That said, I should point out that the present collect is, in many respects, quite similar to Thomas Cranmer’s version in the first English prayer book of 1549:
Almightye and everlastyng God, whiche haste geven unto us thy servauntes grace by the confession of a true fayth to acknowlege the glorye of the eternall trinitie, and in the power of the divyne majestie to wurshippe the unitie: we beseche thee, that through the stedfastnes of thys fayth, me may evermore be defended from all adversitie, whiche liveste and reignest, one God, worlde without end.
The petition was changed in the 1662 English prayer book, and that formulation was retained in the American prayer book through the 1928 edition:
Almighty and everlasting God, who hast given unto us thy servants grace, by the confession of a true faith, to acknowledge the glory of the eternal Trinity, and in the power of the Divine Majesty to worship the Unity; We beseech thee that thou wouldest keep us stedfast in this faith, and evermore defend us from all adversities, who livest and reignest, one God, world without end. Amen.
Compare this to the collect in the 1979 prayer book:
Almighty and everlasting God, you have given to us your servants grace, by the confession of a true faith, to acknowledge the glory of the eternal Trinity, and in the power of your divine Majesty to worship the Unity: Keep us steadfast in this faith and worship, and bring us at last to see you in your one and eternal glory, O Father; who with the Son and the Holy Spirit live and reign, one God, for ever and ever. Amen.
The present version has acquired a more appropriate Trinitarian ending and has again altered the petition.

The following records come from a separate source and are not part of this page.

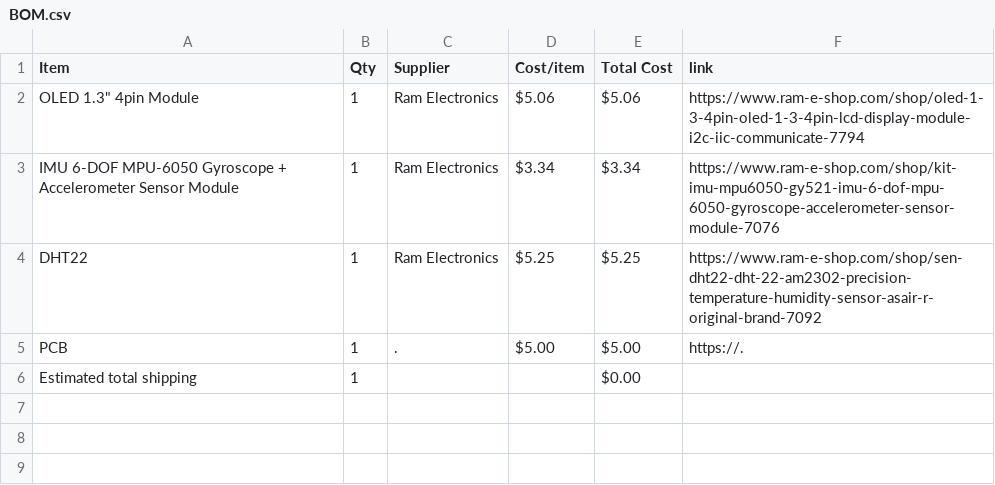
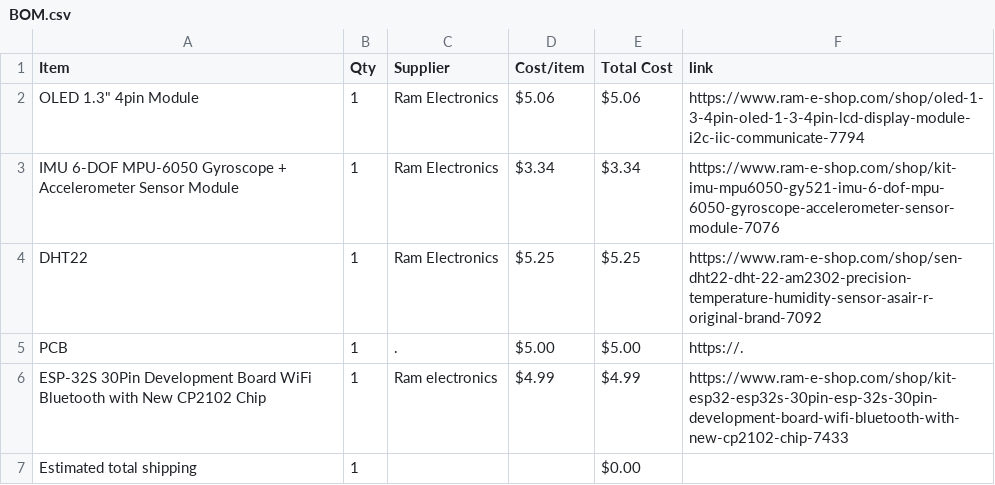
Before and after one commit to mohamedtaherno22-cmyk/Hack-Club-Projects, a CSV file: BOM.csv, drawn as a sheet.

Commit message:
Sync Super Starbie. from Half Life

```diff
--- a/BOM.csv
+++ b/BOM.csv
@@ -5,2 +5,3 @@ DHT22,1,Ram Electronics,$5.25,$5.25,https://www.ram-e-shop.com/shop/sen-dht22-dh
 PCB,1,.,$5.00,$5.00,https://.
+ESP-32S 30Pin Development Board WiFi Bluetooth with New CP2102 Chip,1,Ram electronics,$4.99,$4.99,https://www.ram-e-shop.com/shop/kit-esp32-esp32s-30pin-esp-32s-30pin-development-board-wifi-bluetooth-with-new-cp2102-chip-7433
 Estimated total shipping,1,,,$0.00,
```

Neither the sentence structure nor the punctuation of the current collect is very transparent. In an attempt at a clearer version, we might rearrange the text as follows:
Almighty and everlasting God, by the confession of a true faith, you have given to us, your servants, grace to acknowledge the glory of the eternal Trinity, and to worship the Unity in the power of your divine Majesty; keep us steadfast in this faith and worship, and bring us at last to see you in your one and eternal glory, O Father, who, with the Son and the Holy Spirit, lives and reigns, one God, for ever and ever. Amen.
Even here, I cannot say precisely what this means. Exactly what to worship the Unity in the power of your divine Majesty means is particularly unclear, especially because Unity is capitalized. Is Unity a concept or a synonym for Trinity? Who knows?

Anyway, if one insists on retaining the word order in the present collect, I would punctuate it as follows:
Almighty and everlasting God, you have given to us, your servants, grace, by the confession of a true faith, to acknowledge the glory of the eternal Trinity, and, in the power of your divine Majesty, to worship the Unity; keep us steadfast in this faith and worship, and bring us at last to see you in your one and eternal glory, O Father, who, with the Son and the Holy Spirit, lives and reigns, one God, for ever and ever. Amen.
I won’t try to justify every change in punctuation here; I leave that as an exercise. Notice however, that I have changed live and reign to lives and reigns, which I think is correct, even without my additional commas.

In fact, this collect is a mess, and one I hope we will clean up some day.

3 comments:

  1. Hi Lionel,

    I think there is much work to be done on the collects. Adopting the RCL without new collects leaves a fair number talking about things not read.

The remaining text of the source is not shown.